  • An express elevator does not serve all floors. For example, it moves between the ground floor and a sky lobby, or it moves from the ground floor or a sky lobby to a range of floors, skipping floors in between. These are especially popular in eastern Asia.
  • Freight elevators :A freight elevator, or goods lift, is an elevator designed to carry goods, rather than passengers. Freight elevators are generally required to display a written notice in the car that the use by passengers is prohibited (though not necessarily illegal), though certain freight elevators allow dual use through the use of an inconspicuous riser. Freight elevators are typically larger and capable of carrying heavier loads than a passenger elevator, generally from 2,300 to 4,500 kg. Freight elevators may have manually operated doors, and often have rugged interior finishes to prevent damage while loading and unloading. Although hydraulic freight elevators exist, electric elevators are more energy efficient for the work of freight lifting.

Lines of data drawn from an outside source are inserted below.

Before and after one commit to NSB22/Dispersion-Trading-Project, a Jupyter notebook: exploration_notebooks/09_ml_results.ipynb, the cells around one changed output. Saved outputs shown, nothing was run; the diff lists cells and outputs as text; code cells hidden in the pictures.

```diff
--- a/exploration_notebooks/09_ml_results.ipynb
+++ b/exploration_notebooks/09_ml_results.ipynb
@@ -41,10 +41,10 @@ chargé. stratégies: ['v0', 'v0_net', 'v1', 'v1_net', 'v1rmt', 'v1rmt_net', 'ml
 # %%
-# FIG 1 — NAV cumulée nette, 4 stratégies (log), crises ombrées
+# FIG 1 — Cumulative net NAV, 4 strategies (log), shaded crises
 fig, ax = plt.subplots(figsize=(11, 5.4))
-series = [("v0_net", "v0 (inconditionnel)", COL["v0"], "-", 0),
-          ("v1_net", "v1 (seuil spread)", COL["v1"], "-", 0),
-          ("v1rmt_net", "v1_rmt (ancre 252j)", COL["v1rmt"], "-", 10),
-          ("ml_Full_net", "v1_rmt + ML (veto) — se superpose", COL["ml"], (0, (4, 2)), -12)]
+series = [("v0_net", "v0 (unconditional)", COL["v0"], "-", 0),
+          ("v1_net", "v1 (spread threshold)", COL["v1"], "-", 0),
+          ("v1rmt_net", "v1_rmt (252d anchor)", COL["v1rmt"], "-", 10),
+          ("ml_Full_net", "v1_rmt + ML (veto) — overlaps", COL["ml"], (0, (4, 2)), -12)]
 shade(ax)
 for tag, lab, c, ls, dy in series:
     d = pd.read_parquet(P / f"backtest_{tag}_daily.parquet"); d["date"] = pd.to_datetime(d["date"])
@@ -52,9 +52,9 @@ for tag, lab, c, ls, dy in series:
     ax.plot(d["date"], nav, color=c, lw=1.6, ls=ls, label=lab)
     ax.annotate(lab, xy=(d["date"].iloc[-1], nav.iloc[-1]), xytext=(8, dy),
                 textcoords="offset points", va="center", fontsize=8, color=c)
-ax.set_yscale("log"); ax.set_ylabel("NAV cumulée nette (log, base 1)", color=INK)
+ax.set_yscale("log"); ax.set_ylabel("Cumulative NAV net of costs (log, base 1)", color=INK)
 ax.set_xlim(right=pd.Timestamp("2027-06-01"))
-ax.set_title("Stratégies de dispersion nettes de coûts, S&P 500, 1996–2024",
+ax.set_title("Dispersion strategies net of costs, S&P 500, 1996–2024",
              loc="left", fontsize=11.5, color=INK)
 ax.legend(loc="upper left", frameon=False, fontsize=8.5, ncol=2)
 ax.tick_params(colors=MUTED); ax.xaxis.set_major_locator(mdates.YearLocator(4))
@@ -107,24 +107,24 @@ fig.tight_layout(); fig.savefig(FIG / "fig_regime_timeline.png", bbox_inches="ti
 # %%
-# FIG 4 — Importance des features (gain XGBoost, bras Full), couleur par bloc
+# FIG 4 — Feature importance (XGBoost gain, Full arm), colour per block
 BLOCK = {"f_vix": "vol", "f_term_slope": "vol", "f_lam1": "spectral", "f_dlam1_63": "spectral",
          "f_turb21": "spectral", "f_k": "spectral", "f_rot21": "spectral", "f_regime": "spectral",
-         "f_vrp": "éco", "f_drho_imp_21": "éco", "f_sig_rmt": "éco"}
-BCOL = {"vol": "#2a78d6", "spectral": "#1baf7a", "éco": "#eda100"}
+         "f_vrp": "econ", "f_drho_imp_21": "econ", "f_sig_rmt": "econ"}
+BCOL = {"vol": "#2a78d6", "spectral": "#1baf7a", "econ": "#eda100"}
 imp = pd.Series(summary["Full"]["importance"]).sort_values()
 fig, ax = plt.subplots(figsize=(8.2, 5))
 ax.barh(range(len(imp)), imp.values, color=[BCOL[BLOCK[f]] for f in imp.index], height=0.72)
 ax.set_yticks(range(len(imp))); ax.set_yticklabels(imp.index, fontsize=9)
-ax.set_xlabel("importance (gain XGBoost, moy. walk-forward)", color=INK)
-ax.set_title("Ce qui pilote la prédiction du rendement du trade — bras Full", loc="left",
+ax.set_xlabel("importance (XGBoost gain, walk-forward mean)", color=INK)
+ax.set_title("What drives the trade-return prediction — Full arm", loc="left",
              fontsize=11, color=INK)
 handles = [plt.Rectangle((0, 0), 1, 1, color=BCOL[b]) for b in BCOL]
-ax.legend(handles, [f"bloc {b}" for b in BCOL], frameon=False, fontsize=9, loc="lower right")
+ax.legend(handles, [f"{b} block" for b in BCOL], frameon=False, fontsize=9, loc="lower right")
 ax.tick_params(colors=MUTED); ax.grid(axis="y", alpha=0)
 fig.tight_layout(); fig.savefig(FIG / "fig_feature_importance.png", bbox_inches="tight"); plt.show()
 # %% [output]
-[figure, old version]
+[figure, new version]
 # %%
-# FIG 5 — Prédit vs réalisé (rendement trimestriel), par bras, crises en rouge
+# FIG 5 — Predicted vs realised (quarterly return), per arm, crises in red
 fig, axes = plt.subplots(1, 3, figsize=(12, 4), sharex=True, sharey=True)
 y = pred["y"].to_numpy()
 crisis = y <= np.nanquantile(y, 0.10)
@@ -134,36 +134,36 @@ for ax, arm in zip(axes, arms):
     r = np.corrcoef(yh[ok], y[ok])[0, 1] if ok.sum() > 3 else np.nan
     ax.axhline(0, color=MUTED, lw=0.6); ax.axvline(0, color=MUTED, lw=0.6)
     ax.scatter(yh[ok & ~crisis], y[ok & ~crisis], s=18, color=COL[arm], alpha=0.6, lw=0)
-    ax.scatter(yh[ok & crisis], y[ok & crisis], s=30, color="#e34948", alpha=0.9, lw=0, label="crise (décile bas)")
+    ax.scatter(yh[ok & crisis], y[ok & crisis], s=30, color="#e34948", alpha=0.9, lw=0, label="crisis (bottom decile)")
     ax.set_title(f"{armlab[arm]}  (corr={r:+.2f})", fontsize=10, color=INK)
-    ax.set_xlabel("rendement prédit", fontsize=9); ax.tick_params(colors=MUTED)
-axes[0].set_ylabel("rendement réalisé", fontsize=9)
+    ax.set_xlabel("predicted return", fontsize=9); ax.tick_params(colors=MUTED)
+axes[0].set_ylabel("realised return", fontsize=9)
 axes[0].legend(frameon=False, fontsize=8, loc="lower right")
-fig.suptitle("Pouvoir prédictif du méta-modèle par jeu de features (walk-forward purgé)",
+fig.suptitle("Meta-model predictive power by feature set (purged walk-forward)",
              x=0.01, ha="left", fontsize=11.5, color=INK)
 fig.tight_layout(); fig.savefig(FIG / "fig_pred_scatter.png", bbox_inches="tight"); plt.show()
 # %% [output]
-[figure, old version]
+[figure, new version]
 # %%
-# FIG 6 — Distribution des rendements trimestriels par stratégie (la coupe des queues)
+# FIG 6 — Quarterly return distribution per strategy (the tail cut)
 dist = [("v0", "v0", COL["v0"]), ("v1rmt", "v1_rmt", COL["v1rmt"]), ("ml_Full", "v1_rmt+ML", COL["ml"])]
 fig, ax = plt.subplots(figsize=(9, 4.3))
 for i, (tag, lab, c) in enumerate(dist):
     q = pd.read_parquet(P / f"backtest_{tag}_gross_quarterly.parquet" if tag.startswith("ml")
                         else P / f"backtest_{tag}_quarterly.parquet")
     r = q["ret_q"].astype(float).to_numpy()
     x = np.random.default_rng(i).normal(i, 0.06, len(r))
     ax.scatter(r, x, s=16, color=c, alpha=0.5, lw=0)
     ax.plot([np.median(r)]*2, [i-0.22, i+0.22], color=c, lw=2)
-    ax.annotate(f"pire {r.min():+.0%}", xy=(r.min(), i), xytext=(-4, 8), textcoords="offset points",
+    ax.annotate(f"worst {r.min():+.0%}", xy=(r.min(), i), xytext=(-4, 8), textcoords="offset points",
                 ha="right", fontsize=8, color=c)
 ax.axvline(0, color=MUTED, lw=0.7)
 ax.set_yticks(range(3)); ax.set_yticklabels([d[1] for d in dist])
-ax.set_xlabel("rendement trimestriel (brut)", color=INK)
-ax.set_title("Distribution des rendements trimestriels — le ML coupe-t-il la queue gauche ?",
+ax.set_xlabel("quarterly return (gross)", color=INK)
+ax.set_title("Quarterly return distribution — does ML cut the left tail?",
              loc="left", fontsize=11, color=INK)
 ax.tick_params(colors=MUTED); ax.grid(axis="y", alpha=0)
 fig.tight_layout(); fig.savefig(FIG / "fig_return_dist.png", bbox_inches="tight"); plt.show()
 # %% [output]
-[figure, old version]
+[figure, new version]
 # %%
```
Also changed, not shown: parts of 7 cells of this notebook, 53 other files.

  • Stage lifts : Stage and orchestra lifts are specialized lifts, typically powered by hydraulics, that are used to lift entire sections of a theater stage. For example, Radio City Music Hall has four such lifts, an "orchestra lift" that covers a large area of the stage, and three smaller lifts near the rear of the stage. In this case, the orchestra lift is powerful enough to raise an entire orchestra, or an entire cast of performers (including live elephants) up to stage level from below.
  • Vehicle elevators: Vehicular elevators are used within buildings or areas with limited space (in lieu of ramps), typically to move cars into the parking garage or manufacturer's storage. Geared hydraulic chains (not unlike bicycle chains) generate lift for the platform and there are no counterweights. To accommodate building designs and improve accessibility, the platform may rotate so that the driver only has to drive forward. Most vehicle elevators have a weight capacity of 2 tons.

Last modified: Monday, 2 July 2012, 10:13 AM